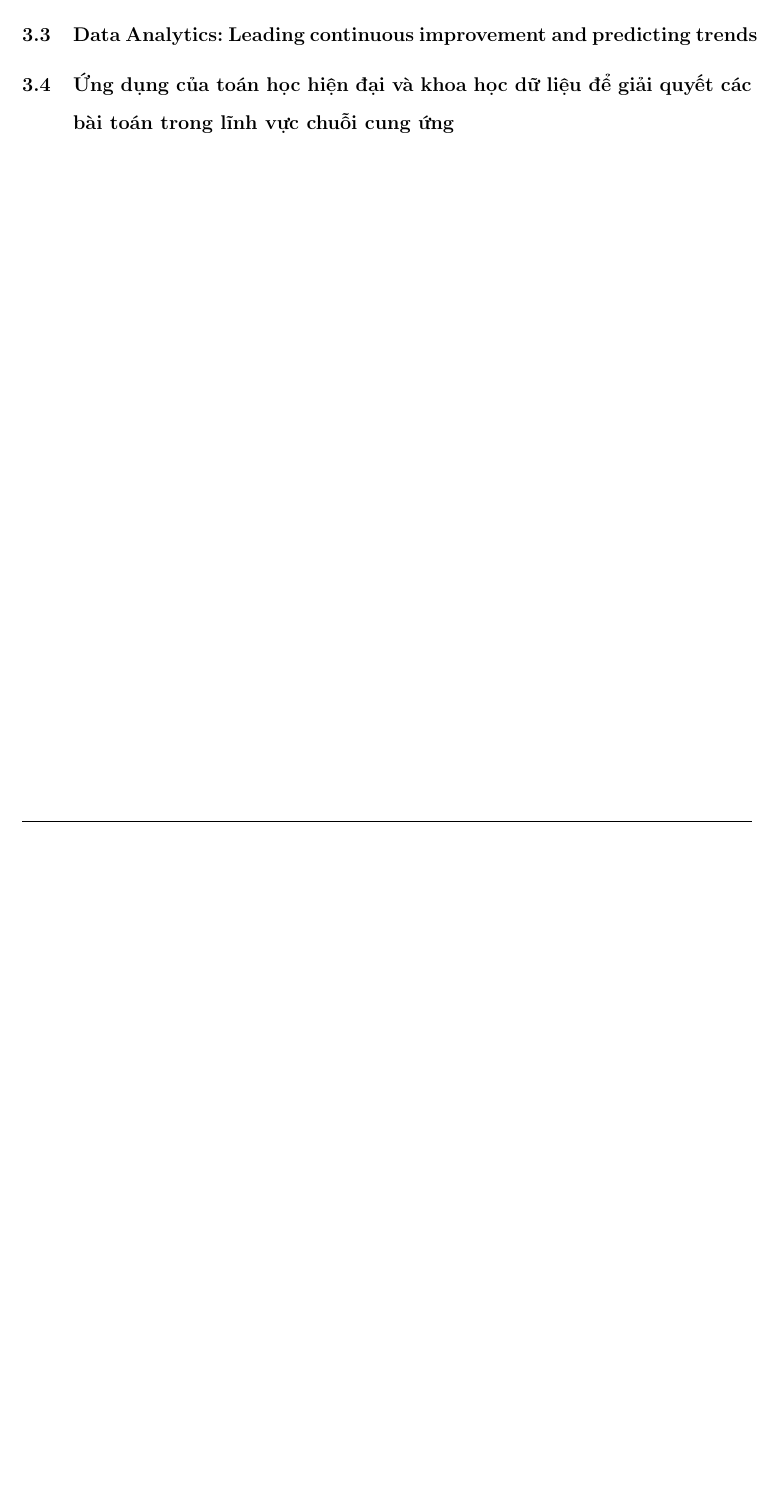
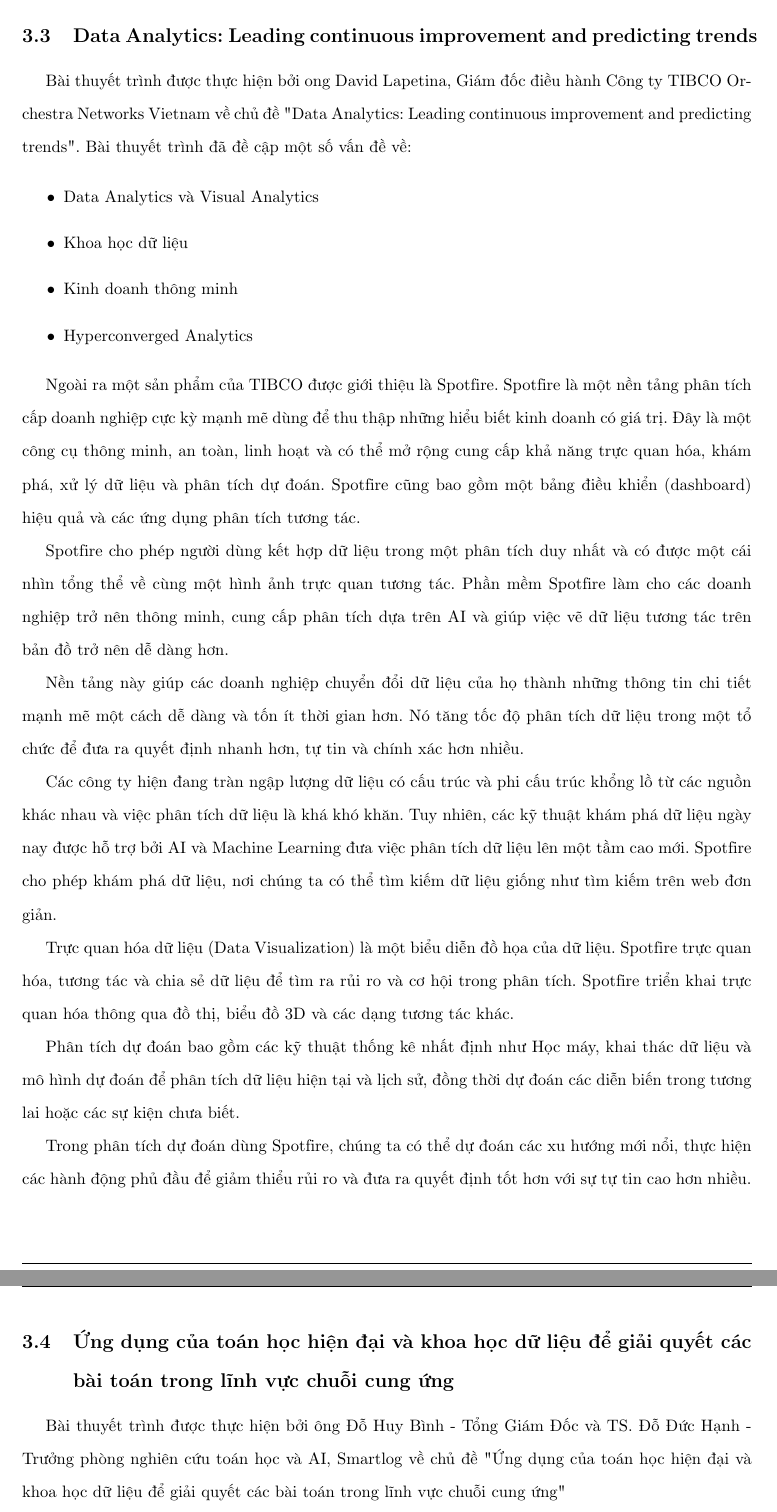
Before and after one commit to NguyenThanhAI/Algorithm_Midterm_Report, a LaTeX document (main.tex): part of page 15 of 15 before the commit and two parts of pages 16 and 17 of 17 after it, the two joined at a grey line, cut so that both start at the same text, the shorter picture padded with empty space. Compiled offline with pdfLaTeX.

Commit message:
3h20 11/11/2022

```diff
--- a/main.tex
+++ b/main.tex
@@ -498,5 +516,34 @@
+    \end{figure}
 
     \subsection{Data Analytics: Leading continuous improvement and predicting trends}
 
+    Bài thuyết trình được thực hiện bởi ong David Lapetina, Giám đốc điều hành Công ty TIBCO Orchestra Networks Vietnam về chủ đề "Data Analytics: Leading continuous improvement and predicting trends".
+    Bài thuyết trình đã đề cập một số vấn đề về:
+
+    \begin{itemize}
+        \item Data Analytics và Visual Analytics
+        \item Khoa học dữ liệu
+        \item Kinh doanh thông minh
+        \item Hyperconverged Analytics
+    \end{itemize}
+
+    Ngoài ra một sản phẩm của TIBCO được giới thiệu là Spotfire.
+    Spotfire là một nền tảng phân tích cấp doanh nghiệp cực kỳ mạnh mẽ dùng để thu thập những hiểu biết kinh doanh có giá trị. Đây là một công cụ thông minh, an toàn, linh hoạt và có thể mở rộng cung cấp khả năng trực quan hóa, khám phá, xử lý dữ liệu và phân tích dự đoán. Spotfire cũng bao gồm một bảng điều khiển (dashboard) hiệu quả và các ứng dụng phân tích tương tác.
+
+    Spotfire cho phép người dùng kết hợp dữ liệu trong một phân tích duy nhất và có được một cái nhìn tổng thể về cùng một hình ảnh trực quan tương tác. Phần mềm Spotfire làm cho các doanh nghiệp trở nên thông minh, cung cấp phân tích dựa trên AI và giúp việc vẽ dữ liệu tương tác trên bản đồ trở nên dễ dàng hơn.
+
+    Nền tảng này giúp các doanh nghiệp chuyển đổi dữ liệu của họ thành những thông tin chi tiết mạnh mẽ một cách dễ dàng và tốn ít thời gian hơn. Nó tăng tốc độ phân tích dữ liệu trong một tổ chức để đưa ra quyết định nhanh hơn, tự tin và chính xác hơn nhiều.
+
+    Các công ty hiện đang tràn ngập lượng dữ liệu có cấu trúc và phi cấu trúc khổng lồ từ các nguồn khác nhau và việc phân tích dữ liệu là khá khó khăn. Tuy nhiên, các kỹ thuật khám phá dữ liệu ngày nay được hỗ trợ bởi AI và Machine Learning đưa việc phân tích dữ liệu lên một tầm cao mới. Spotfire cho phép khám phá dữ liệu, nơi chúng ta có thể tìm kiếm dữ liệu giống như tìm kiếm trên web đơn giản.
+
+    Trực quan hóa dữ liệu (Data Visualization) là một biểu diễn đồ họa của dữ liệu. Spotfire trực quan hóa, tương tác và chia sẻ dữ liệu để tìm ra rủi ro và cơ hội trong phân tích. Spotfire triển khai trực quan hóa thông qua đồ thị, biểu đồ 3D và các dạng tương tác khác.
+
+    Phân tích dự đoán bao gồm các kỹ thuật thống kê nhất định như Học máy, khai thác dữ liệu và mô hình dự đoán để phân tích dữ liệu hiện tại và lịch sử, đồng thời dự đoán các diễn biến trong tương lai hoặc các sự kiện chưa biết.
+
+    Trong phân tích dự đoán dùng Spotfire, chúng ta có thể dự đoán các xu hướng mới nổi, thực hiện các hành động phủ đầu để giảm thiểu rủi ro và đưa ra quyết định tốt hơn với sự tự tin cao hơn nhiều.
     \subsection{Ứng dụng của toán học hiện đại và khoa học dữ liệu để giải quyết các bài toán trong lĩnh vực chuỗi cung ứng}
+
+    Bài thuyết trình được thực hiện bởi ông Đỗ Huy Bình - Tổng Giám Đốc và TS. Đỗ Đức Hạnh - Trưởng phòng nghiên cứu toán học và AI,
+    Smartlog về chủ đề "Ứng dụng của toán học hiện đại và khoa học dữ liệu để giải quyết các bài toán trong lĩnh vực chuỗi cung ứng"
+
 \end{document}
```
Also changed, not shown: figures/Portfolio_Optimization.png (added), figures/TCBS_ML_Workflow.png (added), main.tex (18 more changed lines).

------------------------------------------------

**How to complete this task**
Set each line of the records down again exactly as it reads. Omit the pictures.

**Task result**
Before and after one commit to NguyenThanhAI/Algorithm_Midterm_Report, a LaTeX document (main.tex): part of page 15 of 15 before the commit and two parts of pages 16 and 17 of 17 after it, the two joined at a grey line, cut so that both start at the same text, the shorter picture padded with empty space. Compiled offline with pdfLaTeX.

Commit message:
3h20 11/11/2022

```diff
--- a/main.tex
+++ b/main.tex
@@ -498,5 +516,34 @@
+    \end{figure}
 
     \subsection{Data Analytics: Leading continuous improvement and predicting trends}
 
+    Bài thuyết trình được thực hiện bởi ong David Lapetina, Giám đốc điều hành Công ty TIBCO Orchestra Networks Vietnam về chủ đề "Data Analytics: Leading continuous improvement and predicting trends".
+    Bài thuyết trình đã đề cập một số vấn đề về:
+
+    \begin{itemize}
+        \item Data Analytics và Visual Analytics
+        \item Khoa học dữ liệu
+        \item Kinh doanh thông minh
+        \item Hyperconverged Analytics
+    \end{itemize}
+
+    Ngoài ra một sản phẩm của TIBCO được giới thiệu là Spotfire.
+    Spotfire là một nền tảng phân tích cấp doanh nghiệp cực kỳ mạnh mẽ dùng để thu thập những hiểu biết kinh doanh có giá trị. Đây là một công cụ thông minh, an toàn, linh hoạt và có thể mở rộng cung cấp khả năng trực quan hóa, khám phá, xử lý dữ liệu và phân tích dự đoán. Spotfire cũng bao gồm một bảng điều khiển (dashboard) hiệu quả và các ứng dụng phân tích tương tác.
+
+    Spotfire cho phép người dùng kết hợp dữ liệu trong một phân tích duy nhất và có được một cái nhìn tổng thể về cùng một hình ảnh trực quan tương tác. Phần mềm Spotfire làm cho các doanh nghiệp trở nên thông minh, cung cấp phân tích dựa trên AI và giúp việc vẽ dữ liệu tương tác trên bản đồ trở nên dễ dàng hơn.
+
+    Nền tảng này giúp các doanh nghiệp chuyển đổi dữ liệu của họ thành những thông tin chi tiết mạnh mẽ một cách dễ dàng và tốn ít thời gian hơn. Nó tăng tốc độ phân tích dữ liệu trong một tổ chức để đưa ra quyết định nhanh hơn, tự tin và chính xác hơn nhiều.
+
+    Các công ty hiện đang tràn ngập lượng dữ liệu có cấu trúc và phi cấu trúc khổng lồ từ các nguồn khác nhau và việc phân tích dữ liệu là khá khó khăn. Tuy nhiên, các kỹ thuật khám phá dữ liệu ngày nay được hỗ trợ bởi AI và Machine Learning đưa việc phân tích dữ liệu lên một tầm cao mới. Spotfire cho phép khám phá dữ liệu, nơi chúng ta có thể tìm kiếm dữ liệu giống như tìm kiếm trên web đơn giản.
+
+    Trực quan hóa dữ liệu (Data Visualization) là một biểu diễn đồ họa của dữ liệu. Spotfire trực quan hóa, tương tác và chia sẻ dữ liệu để tìm ra rủi ro và cơ hội trong phân tích. Spotfire triển khai trực quan hóa thông qua đồ thị, biểu đồ 3D và các dạng tương tác khác.
+
+    Phân tích dự đoán bao gồm các kỹ thuật thống kê nhất định như Học máy, khai thác dữ liệu và mô hình dự đoán để phân tích dữ liệu hiện tại và lịch sử, đồng thời dự đoán các diễn biến trong tương lai hoặc các sự kiện chưa biết.
+
+    Trong phân tích dự đoán dùng Spotfire, chúng ta có thể dự đoán các xu hướng mới nổi, thực hiện các hành động phủ đầu để giảm thiểu rủi ro và đưa ra quyết định tốt hơn với sự tự tin cao hơn nhiều.
     \subsection{Ứng dụng của toán học hiện đại và khoa học dữ liệu để giải quyết các bài toán trong lĩnh vực chuỗi cung ứng}
+
+    Bài thuyết trình được thực hiện bởi ông Đỗ Huy Bình - Tổng Giám Đốc và TS. Đỗ Đức Hạnh - Trưởng phòng nghiên cứu toán học và AI,
+    Smartlog về chủ đề "Ứng dụng của toán học hiện đại và khoa học dữ liệu để giải quyết các bài toán trong lĩnh vực chuỗi cung ứng"
+
 \end{document}
```
Also changed, not shown: figures/Portfolio_Optimization.png (added), figures/TCBS_ML_Workflow.png (added), main.tex (18 more changed lines).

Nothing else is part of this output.